“I don’t think we’re playing fast right now,” Kelly said. “So if someone said, ‘How are you playing offensively?’ I don’t think we’re playing fast offensively. I think we’re just not going back (to huddle). We’re saving seven yards of run time for our offensive line because they don’t have to run back in the huddle, get a play called and then do it.

“We’re just calling it at the line of scrimmage. So I think it’s a lot of what Denver used to do when Peyton (Manning) was there. But there’s a lot of times that we’re under 15 seconds when we’re snapping the ball and getting the play off. So we’re not playing fast and we’re not calling tempo-type plays in those situations. We’re just calling plays.”

Kelly said part of the problem is that the 49ers are not converting third downs. The team has a 36.3 percent success rate on third downs, which is actually an improvement over the 30.5 percent success of last season.

But the 49ers’ overall lack of offensive success this season cannot be camouflaged.

The 49ers are averaging just 4.5 yards per play.
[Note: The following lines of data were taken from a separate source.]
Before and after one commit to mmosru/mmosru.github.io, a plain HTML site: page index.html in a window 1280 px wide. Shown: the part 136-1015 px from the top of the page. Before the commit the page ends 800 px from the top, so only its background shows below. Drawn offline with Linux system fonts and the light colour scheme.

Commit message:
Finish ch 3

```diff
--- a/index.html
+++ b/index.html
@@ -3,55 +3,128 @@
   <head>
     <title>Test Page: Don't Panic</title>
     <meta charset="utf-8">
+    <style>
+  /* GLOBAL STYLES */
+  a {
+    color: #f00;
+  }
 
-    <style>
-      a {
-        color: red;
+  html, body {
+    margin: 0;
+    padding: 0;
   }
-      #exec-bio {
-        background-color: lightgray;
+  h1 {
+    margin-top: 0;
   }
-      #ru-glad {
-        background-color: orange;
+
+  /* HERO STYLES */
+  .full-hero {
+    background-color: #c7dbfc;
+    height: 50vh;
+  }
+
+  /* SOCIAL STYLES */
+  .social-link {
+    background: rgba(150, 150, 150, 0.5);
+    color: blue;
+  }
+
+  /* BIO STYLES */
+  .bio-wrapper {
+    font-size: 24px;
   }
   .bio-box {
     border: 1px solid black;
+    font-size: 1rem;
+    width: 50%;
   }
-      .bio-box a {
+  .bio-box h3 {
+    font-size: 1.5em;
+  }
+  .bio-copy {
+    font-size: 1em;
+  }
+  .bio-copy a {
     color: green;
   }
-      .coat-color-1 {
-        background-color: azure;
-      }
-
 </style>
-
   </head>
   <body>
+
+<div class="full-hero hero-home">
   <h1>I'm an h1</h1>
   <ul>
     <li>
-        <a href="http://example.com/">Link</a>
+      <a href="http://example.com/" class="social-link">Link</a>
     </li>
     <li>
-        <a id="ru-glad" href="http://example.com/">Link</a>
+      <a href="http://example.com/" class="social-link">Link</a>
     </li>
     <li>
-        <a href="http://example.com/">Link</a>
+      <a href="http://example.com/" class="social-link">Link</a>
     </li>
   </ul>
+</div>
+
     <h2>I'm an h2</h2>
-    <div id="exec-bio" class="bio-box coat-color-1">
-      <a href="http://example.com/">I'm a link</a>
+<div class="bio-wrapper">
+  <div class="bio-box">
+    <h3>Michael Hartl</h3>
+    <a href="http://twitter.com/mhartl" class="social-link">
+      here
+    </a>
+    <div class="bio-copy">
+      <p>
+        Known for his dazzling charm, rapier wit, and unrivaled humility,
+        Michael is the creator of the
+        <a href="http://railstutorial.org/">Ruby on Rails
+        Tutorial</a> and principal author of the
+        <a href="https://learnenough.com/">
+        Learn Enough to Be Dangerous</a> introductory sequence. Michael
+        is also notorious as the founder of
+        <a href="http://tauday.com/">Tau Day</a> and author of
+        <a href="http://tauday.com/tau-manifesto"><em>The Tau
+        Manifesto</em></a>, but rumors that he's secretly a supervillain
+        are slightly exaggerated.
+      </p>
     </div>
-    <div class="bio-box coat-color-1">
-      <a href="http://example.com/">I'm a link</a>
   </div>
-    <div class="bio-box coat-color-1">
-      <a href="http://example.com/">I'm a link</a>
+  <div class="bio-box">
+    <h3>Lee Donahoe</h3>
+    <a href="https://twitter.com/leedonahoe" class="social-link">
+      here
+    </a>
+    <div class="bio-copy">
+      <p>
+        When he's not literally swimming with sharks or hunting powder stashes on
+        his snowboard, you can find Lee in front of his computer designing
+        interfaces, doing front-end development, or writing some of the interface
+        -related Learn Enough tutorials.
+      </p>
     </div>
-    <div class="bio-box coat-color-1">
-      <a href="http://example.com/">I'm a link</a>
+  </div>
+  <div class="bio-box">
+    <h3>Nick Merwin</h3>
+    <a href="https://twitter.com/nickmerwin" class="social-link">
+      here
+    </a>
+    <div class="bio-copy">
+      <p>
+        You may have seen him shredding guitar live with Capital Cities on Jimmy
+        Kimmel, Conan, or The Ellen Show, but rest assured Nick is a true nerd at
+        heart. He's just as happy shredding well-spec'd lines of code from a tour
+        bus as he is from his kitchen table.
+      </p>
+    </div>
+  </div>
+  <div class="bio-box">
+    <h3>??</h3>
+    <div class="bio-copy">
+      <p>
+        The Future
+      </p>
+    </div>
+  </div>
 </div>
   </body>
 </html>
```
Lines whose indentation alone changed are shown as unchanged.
The 49ers have not averaged fewer than 5 yards per play since 2007, when Alex Smith sustained a shoulder injury and was replaced by Trent Dilfer.

While the 49ers are running more offensive plays than it has in the past, so is the opposition. The 49ers have averaged 64.3 plays per game. The 49ers have defended 69.9 plays per game – only 2.3 more plays than last season but 8.1 more plays than in 2014.

The biggest problem for the offense has been its run defense. The league’s worst run defense has surrendered 185.1 yards per game and is on pace to give up 2,962 yards this season, which would be the most in the NFL since the 1980 New Orleans Saints yielded 3,106 rushing yards.